Offred walks through the garden on the way to the shops. The red tulips have bloomed and look, to Offred, as though they’ve been cut and are healing. The Commander’s Wife, Serena Joy, takes care of the garden, with the aid of a Guardian (Nick). Serena Joy, who has arthritis in her left foot, also passes time sewing and knitting elaborate, childish scarves for the Angels at war. Offred imagines that maybe the scarves aren’t actually used, but just unwoven into yarn again.
Serena Joy spends her time with two traditionally feminine hobbies that are related to fertility. The garden’s rampant blooming stands in contrast to the sterile world of Gilead, and the tulips’ color links them to Offred. The childish scarves show Serena Joy’s desire to create and protect.
Offred recalls five weeks ago, when she arrived at the house.
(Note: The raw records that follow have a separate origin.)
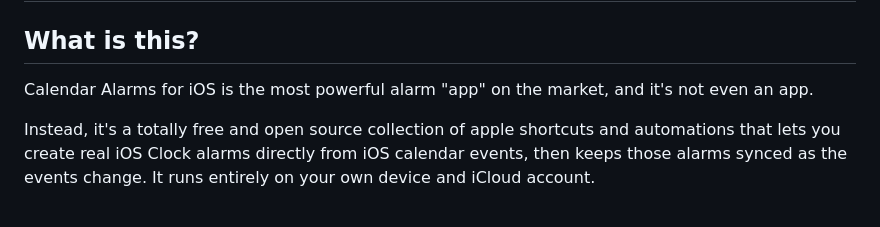
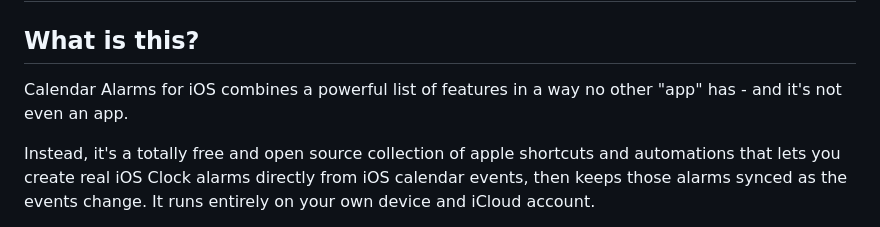
Before and after one commit to CopperPanMan/Calendar-Alarms-for-iOS, a Markdown page: README.md, the part around the change. Rendered like a GitHub page.

```diff
--- a/README.md
+++ b/README.md
@@ -2,7 +2,7 @@
 
 ## What is this?
 
-Calendar Alarms for iOS is the most powerful alarm "app" on the market, and it's not even an app.
+Calendar Alarms for iOS combines a powerful list of features in a way no other "app" has - and it's not even an app.
 
 Instead, it's a totally free and open source collection of apple shortcuts and automations that lets you create real iOS Clock alarms directly from iOS calendar events, then keeps those alarms synced as the events change. It runs entirely on your own device and iCloud account.
 
```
In her flashback, Serena Joy herself, identifiable by her blue Commander’s Wife robes, opens the door. Offred remembers Aunt Lydia’s advice to be empathetic. Serena Joy smokes an illegal cigarette. They talk, and we learn that this is Offred’s third assignment to a Commander. Serena Joy says that they should interact as little as possible, and that this is strictly business, which disappoints Offred, who longs for a closer familial connection. Offred’s quiet, obedient answers remind herself of a talking doll.
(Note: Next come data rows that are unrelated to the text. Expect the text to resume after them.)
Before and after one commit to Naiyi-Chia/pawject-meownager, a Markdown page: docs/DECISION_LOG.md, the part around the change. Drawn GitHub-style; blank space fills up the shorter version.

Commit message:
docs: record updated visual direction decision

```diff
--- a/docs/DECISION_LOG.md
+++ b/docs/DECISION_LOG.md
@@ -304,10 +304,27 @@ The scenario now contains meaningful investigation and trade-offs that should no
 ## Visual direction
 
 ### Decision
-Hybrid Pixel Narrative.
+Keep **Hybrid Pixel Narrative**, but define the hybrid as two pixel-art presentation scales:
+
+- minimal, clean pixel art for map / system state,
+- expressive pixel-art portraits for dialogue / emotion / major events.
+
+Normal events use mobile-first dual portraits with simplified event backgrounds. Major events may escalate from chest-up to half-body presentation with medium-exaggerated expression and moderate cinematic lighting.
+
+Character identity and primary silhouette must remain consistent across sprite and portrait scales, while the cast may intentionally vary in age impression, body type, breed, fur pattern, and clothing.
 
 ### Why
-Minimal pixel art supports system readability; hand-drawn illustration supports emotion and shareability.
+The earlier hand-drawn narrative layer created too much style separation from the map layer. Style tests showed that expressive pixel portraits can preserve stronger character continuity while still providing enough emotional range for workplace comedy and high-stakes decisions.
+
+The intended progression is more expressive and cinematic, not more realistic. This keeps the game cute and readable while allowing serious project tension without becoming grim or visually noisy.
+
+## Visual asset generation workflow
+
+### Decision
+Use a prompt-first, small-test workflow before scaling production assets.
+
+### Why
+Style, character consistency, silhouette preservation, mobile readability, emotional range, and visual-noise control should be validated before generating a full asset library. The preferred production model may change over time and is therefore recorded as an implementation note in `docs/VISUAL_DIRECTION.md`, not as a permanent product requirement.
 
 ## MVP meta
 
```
Offred filters her first encounter with Serena Joy through an additional layer of memory, which shows that she finds the scene important enough to dwell on. Serena Joy comes off as a hypocrite, both firmly upholding the Gilead law that the Handmaid and Wife should be separate, and rebelling by smoking a cigarette.
Still in the flashback to five weeks ago, Offred remembers why Serena Joy looks familiar: from a religious television program called the Growing Souls Gospel hour, where Serena Joy was an emotional, beautiful singer.
Strangely, in light of her rebellious cigarette, we learn that Serena Joy made religion her life even before Gilead.